    • I inadvertently put the old plans for it on, they have been updated although it is still flats for temporary accommodation

    • Given the councils behaviour in respect of Legion House, why would you expect there to be any consultation or even adherence to planning legislation. Stand by for another done deal.

  2. Could Thanet council please explain why they have left a local chap homeless yet gave keys to a nice Westbrook council flat to a foreign chap who was living in a tent by Margate clock tower and had only been in the country for four weeks.

    • Yes, I’d love to know aswell Mac as I am homeless and was just recently evicted from my temporary housing with P.I.P because I stayed away for a few nights and didn’t inform them of this as it was totally last minute. My Sister who I had been estranged from for 2years turned up informing me that she had found my long lost Sister who was adopted 44years ago so informing them totally slipped my mind. I am now currently homeless again and I am aware of this person in the tent you are referring to and I was walking past as the police were attending this tent. Kind regards, Koreen x

  3. Whilst I am delighted the homeless will have a place to stay for 24 hours a day during the cold wet months of winter – £166,000 for 19 people equals £8,736 per person. That seems a lot of money when so much is donated.

    • My reading of the article suggests that this year very little is being donated , TDC would appear to have entered in a commercial agreement to provide the service. Rather telling that there is no mention of the provider or where the premises are.

  4. Thanks very much to all the organization’s and individuals who work so hard to make the wintertime a bit more tolerable for those less fortunate.
    Good to see that the Sally Army has set up a funding page. I’ll be using it.

  5. Unfortunately, supplying services to homeless and other vulnerable people is an extremely lucrative business. There are companies making a fortune out of this which is all being funded by the taxpayer.

    Just out of interest does anyone know how much does it cost a day for one homeless person in this scheme?

    • Thanetian Blind you have so hit the nail on the head there.Every uear TDC have been given substantial funding for the homeless. Most of the money goes on staffing and not where it should go.Interesting that Serveco (look them up folks) charge extortionate rates for their staff to provide ‘muscle’ to the scheme.That’s where all the huge donations and funding goes.Lining other people’s pockets and yes- making a fortune from others unfortunate predicament. Not surprising that one of their employees ended up as Manager last year on a hefty wage either ! Jobs for the boys eh :}The Salvation Army are fantastic and do a marvellous job as do the dedicated and selfless volunteers. The others should be ashamed ! If only the kind hearted donating public REALLY knew the full picture.

      • Thanks for that, as ever the truth behind the facade is nothing like we’re lead to believe things are. Any idea how much TDC hands over to this lot? What with the huge sums given to Paramount, it really does look like a no expense spared approach.
        Does this mean that the “ volunteer” groups are actually made up of paid for contractors?

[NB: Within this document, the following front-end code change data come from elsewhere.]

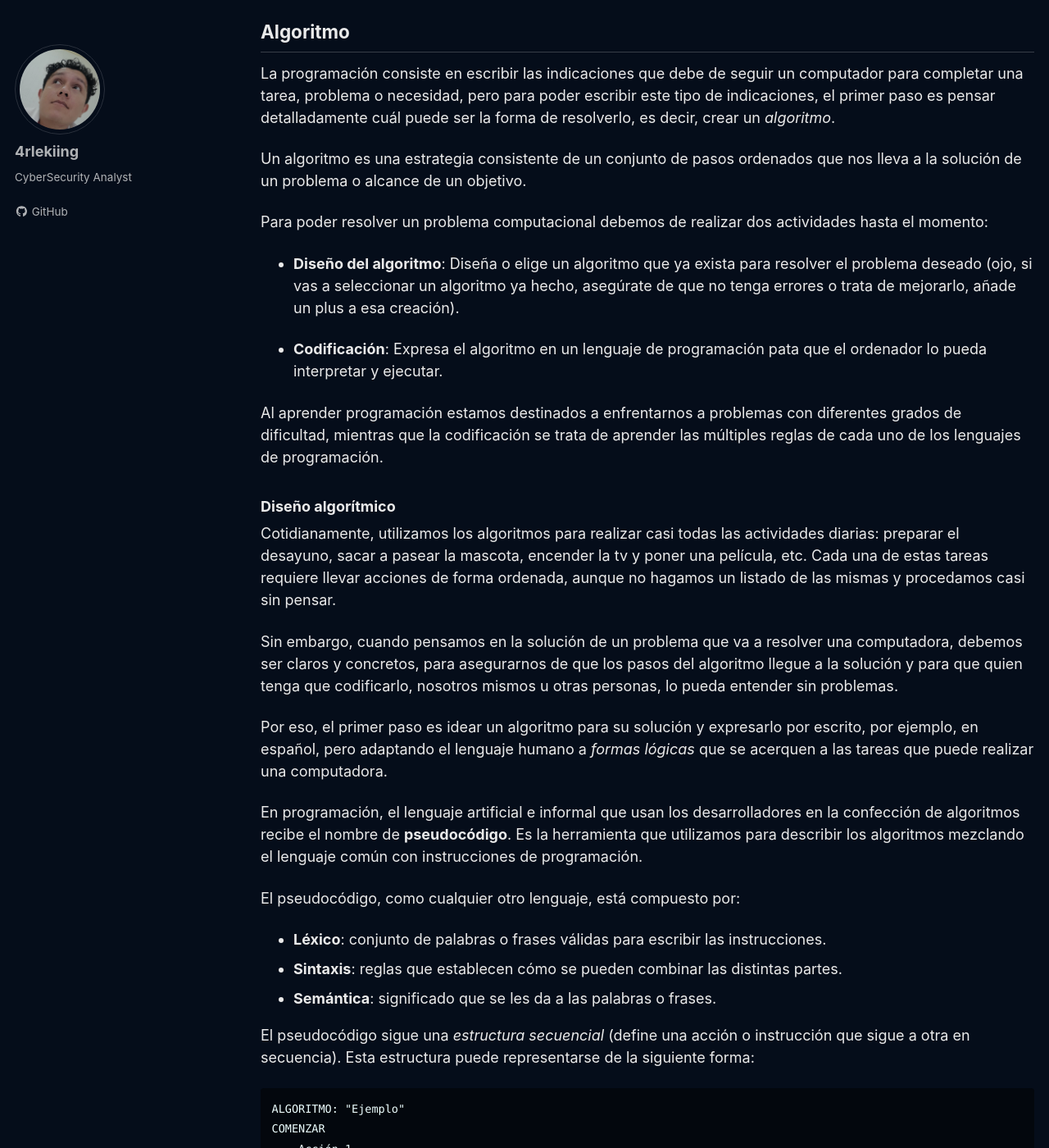
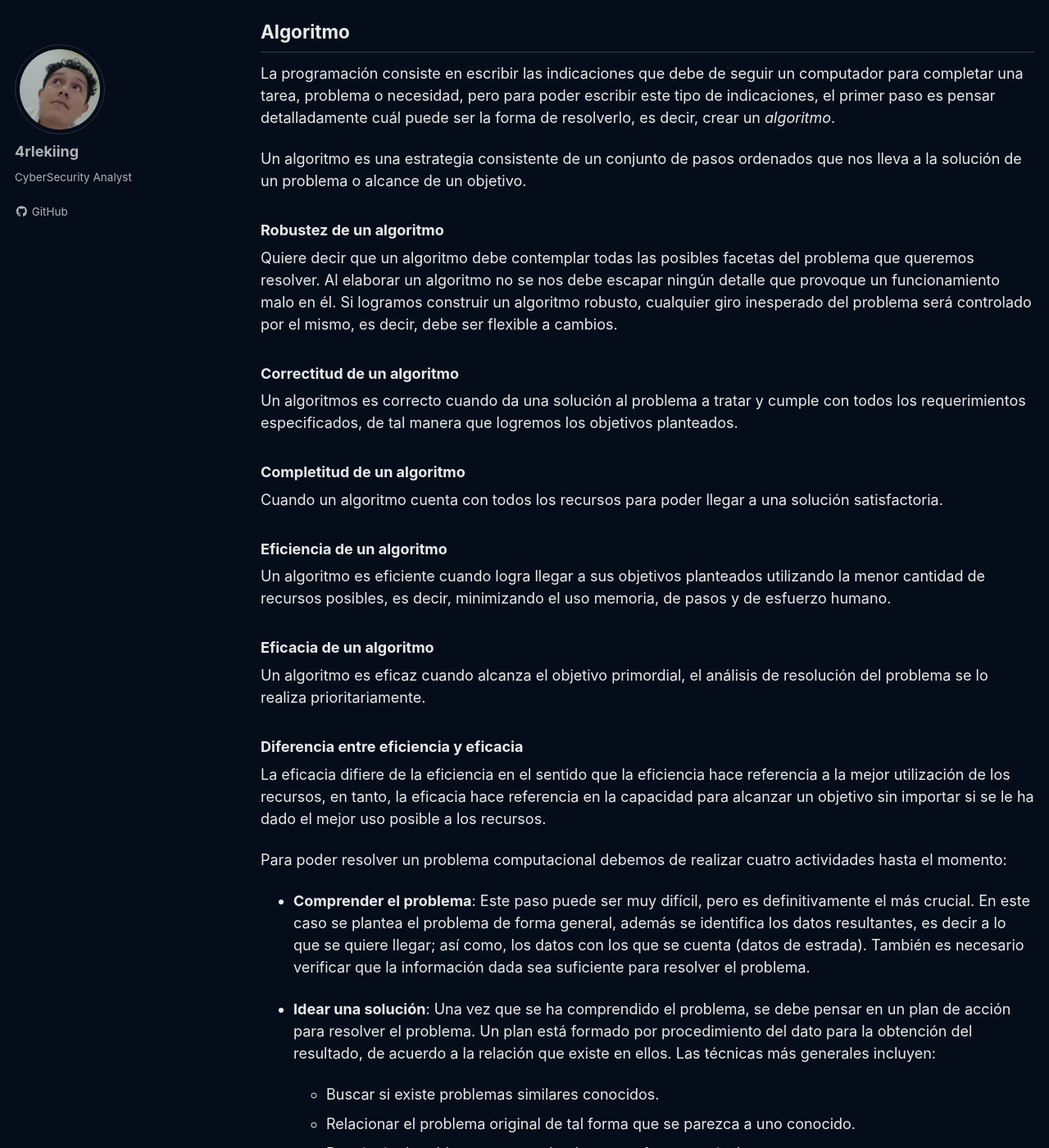
Before and after one commit to 4rleking/4rleking.github.io, a Jekyll site: the page built from _posts/2023-07-19-Introduccion-Programacion.md, in a window 1280 px wide and 1400 px high, scrolled down 1381 px. Shown: the whole window at 82% size. Built offline with Jekyll 4.4.1, drawn with Linux system fonts in a browser that asks for light colours; cached includes are drawn as plain includes; a script that is not in the unit is left out; some of the changed text lies outside the part shown.

Commit message:
Update 2023-07-19-Introduccion-Programacion.md

```diff
--- a/_posts/2023-07-19-Introduccion-Programacion.md
+++ b/_posts/2023-07-19-Introduccion-Programacion.md
@@ -33,7 +33,60 @@ La programación consiste en escribir las indicaciones que debe de seguir un com
 
 Un algoritmo es una estrategia consistente de un conjunto de pasos ordenados que nos lleva a la solución de un problema o alcance de un objetivo.
 
-Para poder resolver un problema computacional debemos de realizar dos actividades hasta el momento:
+### Robustez de un algoritmo
+
+Quiere decir que un algoritmo debe contemplar todas las posibles facetas del
+problema que queremos resolver. Al elaborar un algoritmo no se nos debe escapar
+ningún detalle que provoque un funcionamiento malo en él. Si logramos construir un
+algoritmo robusto, cualquier giro inesperado del problema será controlado por el
+mismo, es decir, debe ser flexible a cambios.
+
+### Correctitud de un algoritmo
+
+Un algoritmos es correcto cuando da una solución al problema a tratar y cumple con
+todos los requerimientos especificados, de tal manera que logremos los objetivos
+planteados.
+
+### Completitud de un algoritmo
+
+Cuando un algoritmo cuenta con todos los recursos para poder llegar a una solución
+satisfactoria.
+
+### Eficiencia de un algoritmo
+
+Un algoritmo es eficiente cuando logra llegar a sus objetivos planteados utilizando
+la menor cantidad de recursos posibles, es decir, minimizando el uso memoria, de
+pasos y de esfuerzo humano.
+
+### Eficacia de un algoritmo
+
+Un algoritmo es eficaz cuando alcanza el objetivo primordial, el análisis de
+resolución del problema se lo realiza prioritariamente.
+
+### Diferencia entre eficiencia y eficacia
+La eficacia difiere de la eficiencia en el sentido que la eficiencia hace referencia a
+la mejor utilización de los recursos, en tanto, la eficacia hace referencia en la
+capacidad para alcanzar un objetivo sin importar si se le ha dado el mejor uso posible
+a los recursos.
+
+Para poder resolver un problema computacional debemos de realizar cuatro actividades hasta el momento:
+
+* **Comprender el problema**: Este paso puede ser muy difícil, pero es definitivamente
+el más crucial. En este caso se plantea el problema de forma general, además se identifica
+los datos resultantes, es decir a lo que se quiere llegar; así como, los datos con los que se
+cuenta (datos de estrada). También es necesario verificar que la información dada sea
+suficiente para resolver el problema.
+
+* **Idear una solución**: Una vez que se ha comprendido el problema, se debe pensar en un
+plan de acción para resolver el problema. Un plan está formado por procedimiento del
+dato para la obtención del resultado, de acuerdo a la relación que existe en ellos. Las
+técnicas más generales incluyen:
+
+  * Buscar si existe problemas similares conocidos.
+  * Relacionar el problema original de tal forma que se parezca a uno conocido.
+  * Restringir el problema para resolverlo en una forma particular.
+  * Generalizar un problema restringido.
+  * Buscar trabajos existentes que puedan ayudar en la búsqueda de una solución.
 
 * **Diseño del algoritmo**: Diseña o elige un algoritmo que ya exista para resolver el problema deseado (ojo, si vas a seleccionar un algoritmo ya hecho, asegúrate de que no tenga errores o trata de mejorarlo, añade un plus a esa creación).
 
@@ -72,6 +125,10 @@ FIN
 Se comienza con un título que describa el problema que el algoritmo resuelve, seguido por la palabra *COMENZAR*. Luego se detallan las acciones o instrucciones a seguir y se concluye con la palabra *FIN*.
 
 Es importante destacar la presencia de sangrías (sangrado) en el ejemplo anterior, que facilitan la lectura. Los algoritmos suelen ser representados también mediante *diagramas de flujo*.
+
+## Pseudocódigo
+
+## Diagrama de flujo
 
 ## Codificación
 
@@ -261,3 +318,7 @@ Los siguientes recursos son solo dos ejemplos de documentación para los desarro
 
 * Mozilla Developer Network
 * Frontend Masters
+
+## Más Información
+
+Si quiere consultar la lista de los diferentes lenguaje de programación que se han creado a lo largo de la historia puedes consultar en [Wikipedia](https://es.wikipedia.org/wiki/Anexo:Lenguajes_de_programaci%C3%B3n); aunque la información de este portal dudo al 100% de su veracidad. Poco a poco se estará subiendo la documentación de diferentes lenguajes de programación.
```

  6. I am also genuinely interested in the success rate for intervention with homeless people. How many homeless people go onto more permanent accommodation and sustaining a tenancy versus those who end up back on the street after the winter?

Comments are closed.